The remit of the office of home secretary includes law enforcement in England and Wales. On Nov. 8, in an, Braverman wrote in the context of the “pro-Palestine movement” that “hate marchers” would use Nov. 11, Armistice Day, “to parade through London in yet another show of strength.” Armistice Day, also known as Remembrance Day in the Commonwealth and Veterans Day in the U.S., is commemorated every year to mark the armistice signed between the Allies of World War I and Germany.
“Unfortunately, there is a perception that senior police officers play favourites when it comes to protesters. During Covid, why was it that lockdown objectors were given no quarter by public order police yet Black Lives Matters demonstrators were enabled, allowed to break rules and even greeted with officers taking the knee? Right-wing and nationalist protesters who engage in aggression are rightly met with a stern response yet pro-Palestinian mobs displaying almost identical behaviour are largely ignored, even when clearly breaking the law? I have spoken to serving and former police officers who have noted this double standard,” Braverman wrote.
“Football fans are even more vocal about the tough way they are policed as compared to politically-connected minority groups who are favoured by the left. It may be that senior officers are more concerned with how much flak they are likely to get than whether this perceived unfairness alienates the majority. The government has a duty to take a broader view,” Braverman added.
What occurred on Saturday, ahead of Remembrance Day, was that right-wing protesters and soccer hooligans clashed with the Metropolitan Police at the Cenotaph in London, where Remembrance Day is observed. Some 120 people were arrested and several police personnel were injured. This was followed by a peace march where there were instances of antisemitism. The incidents prompted opposition calls for Braverman’s resignation.
A day after these events,: “Our brave police officers deserve the thanks of every decent citizen for their professionalism in the face of violence and aggression from protesters and counter protesters in London yesterday. That multiple officers were injured doing their duty is an outrage. The sick, inflammatory and, in some cases, clearly criminal chants, placards and paraphernalia openly on display at the march mark a new low. Antisemitism and other forms of racism together with the valorising of terrorism on such a scale is deeply troubling. This can’t go on. Week by week, the streets of London are being polluted by hate, violence, and antisemitism. Members of the public are being mobbed and intimidated. Jewish people in particular feel threatened. Further action is necessary.”
On Monday, Braverman was removed from her position, the second time this has happened after her brief stint during Liz Truss’ short tenure as prime minister, when she was fired for sending ministerial documents from her personal email. Sunak reinstated her six days later after he assumed charge as prime minister.

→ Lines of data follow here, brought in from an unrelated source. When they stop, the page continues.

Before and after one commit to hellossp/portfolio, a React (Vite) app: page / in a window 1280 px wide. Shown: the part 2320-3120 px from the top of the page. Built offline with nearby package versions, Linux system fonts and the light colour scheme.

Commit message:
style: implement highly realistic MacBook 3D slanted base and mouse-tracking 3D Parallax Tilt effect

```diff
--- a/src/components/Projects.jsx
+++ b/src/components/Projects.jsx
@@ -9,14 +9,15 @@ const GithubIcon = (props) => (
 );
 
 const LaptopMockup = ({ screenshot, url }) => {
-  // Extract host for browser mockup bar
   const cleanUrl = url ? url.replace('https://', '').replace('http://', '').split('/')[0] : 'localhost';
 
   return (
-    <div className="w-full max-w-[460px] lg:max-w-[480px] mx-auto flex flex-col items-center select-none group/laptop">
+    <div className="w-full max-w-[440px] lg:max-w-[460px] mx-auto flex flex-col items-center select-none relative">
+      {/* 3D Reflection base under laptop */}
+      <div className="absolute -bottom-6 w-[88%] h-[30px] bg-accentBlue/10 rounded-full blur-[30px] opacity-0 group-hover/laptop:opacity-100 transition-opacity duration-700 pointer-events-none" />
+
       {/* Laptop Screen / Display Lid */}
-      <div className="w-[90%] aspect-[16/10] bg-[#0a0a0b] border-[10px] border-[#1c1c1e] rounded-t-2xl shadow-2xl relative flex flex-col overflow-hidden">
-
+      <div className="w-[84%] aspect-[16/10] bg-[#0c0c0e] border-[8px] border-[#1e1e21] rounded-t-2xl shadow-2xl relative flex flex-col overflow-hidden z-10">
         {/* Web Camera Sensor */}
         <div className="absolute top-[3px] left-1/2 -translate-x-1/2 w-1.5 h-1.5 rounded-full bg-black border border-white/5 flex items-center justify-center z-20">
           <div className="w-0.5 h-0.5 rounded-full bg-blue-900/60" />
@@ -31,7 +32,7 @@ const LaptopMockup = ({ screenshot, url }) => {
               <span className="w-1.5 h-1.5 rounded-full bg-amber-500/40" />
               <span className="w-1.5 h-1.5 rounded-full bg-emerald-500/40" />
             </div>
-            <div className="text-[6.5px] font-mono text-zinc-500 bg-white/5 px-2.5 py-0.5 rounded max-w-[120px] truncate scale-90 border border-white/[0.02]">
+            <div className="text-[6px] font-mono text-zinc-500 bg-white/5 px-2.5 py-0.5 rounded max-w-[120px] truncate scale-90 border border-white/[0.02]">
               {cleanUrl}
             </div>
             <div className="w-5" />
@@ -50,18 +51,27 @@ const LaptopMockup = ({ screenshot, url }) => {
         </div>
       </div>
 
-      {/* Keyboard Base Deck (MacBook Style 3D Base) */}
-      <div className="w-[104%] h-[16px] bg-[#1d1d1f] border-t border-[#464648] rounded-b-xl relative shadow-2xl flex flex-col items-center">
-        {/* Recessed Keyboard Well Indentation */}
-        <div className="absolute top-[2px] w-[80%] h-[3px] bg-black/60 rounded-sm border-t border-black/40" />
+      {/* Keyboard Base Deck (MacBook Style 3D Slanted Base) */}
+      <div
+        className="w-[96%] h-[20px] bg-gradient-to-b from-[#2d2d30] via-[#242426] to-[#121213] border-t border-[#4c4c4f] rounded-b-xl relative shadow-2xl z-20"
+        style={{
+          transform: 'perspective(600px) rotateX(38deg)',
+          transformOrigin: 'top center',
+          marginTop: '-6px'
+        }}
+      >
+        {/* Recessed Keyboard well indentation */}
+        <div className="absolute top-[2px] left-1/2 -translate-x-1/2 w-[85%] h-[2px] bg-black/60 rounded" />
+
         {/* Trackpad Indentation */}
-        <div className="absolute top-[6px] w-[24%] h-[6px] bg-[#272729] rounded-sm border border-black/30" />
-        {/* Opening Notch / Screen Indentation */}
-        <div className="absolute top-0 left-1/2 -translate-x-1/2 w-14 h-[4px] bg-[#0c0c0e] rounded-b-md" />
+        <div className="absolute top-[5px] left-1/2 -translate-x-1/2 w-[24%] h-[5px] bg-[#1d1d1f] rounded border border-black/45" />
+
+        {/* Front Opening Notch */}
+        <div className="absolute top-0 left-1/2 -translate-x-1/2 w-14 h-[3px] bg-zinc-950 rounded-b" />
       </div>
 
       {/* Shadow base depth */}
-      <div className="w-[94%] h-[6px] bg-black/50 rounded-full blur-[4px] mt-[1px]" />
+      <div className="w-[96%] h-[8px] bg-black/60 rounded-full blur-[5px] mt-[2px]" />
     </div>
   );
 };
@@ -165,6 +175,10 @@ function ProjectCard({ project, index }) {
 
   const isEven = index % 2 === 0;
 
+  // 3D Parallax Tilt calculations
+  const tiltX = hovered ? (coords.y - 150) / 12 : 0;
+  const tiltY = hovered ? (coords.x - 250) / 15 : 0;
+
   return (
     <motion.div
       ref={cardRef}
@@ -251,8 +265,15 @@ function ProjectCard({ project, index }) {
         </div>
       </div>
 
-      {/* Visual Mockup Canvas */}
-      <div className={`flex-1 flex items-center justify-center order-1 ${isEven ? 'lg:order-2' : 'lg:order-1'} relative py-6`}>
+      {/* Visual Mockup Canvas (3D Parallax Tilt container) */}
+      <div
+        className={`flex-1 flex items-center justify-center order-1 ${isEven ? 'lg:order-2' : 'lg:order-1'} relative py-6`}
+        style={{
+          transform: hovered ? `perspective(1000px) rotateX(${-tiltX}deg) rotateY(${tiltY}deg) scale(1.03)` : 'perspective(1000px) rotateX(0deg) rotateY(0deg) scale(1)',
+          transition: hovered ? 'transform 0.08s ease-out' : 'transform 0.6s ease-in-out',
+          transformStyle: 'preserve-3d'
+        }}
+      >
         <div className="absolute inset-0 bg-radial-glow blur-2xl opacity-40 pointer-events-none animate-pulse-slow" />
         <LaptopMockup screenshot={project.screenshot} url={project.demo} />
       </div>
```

“It has been the greatest privilege of my life to serve as home secretary,” Braverman said after she was sacked. “I will have more to say in due course.”
Meanwhile, a cabinet reshuffle is underway. Foreign secretary James Cleverly has replaced Braverman as home secretary. Former Prime Minister David Cameron, who instigated Brexit, has been appointed foreign secretary.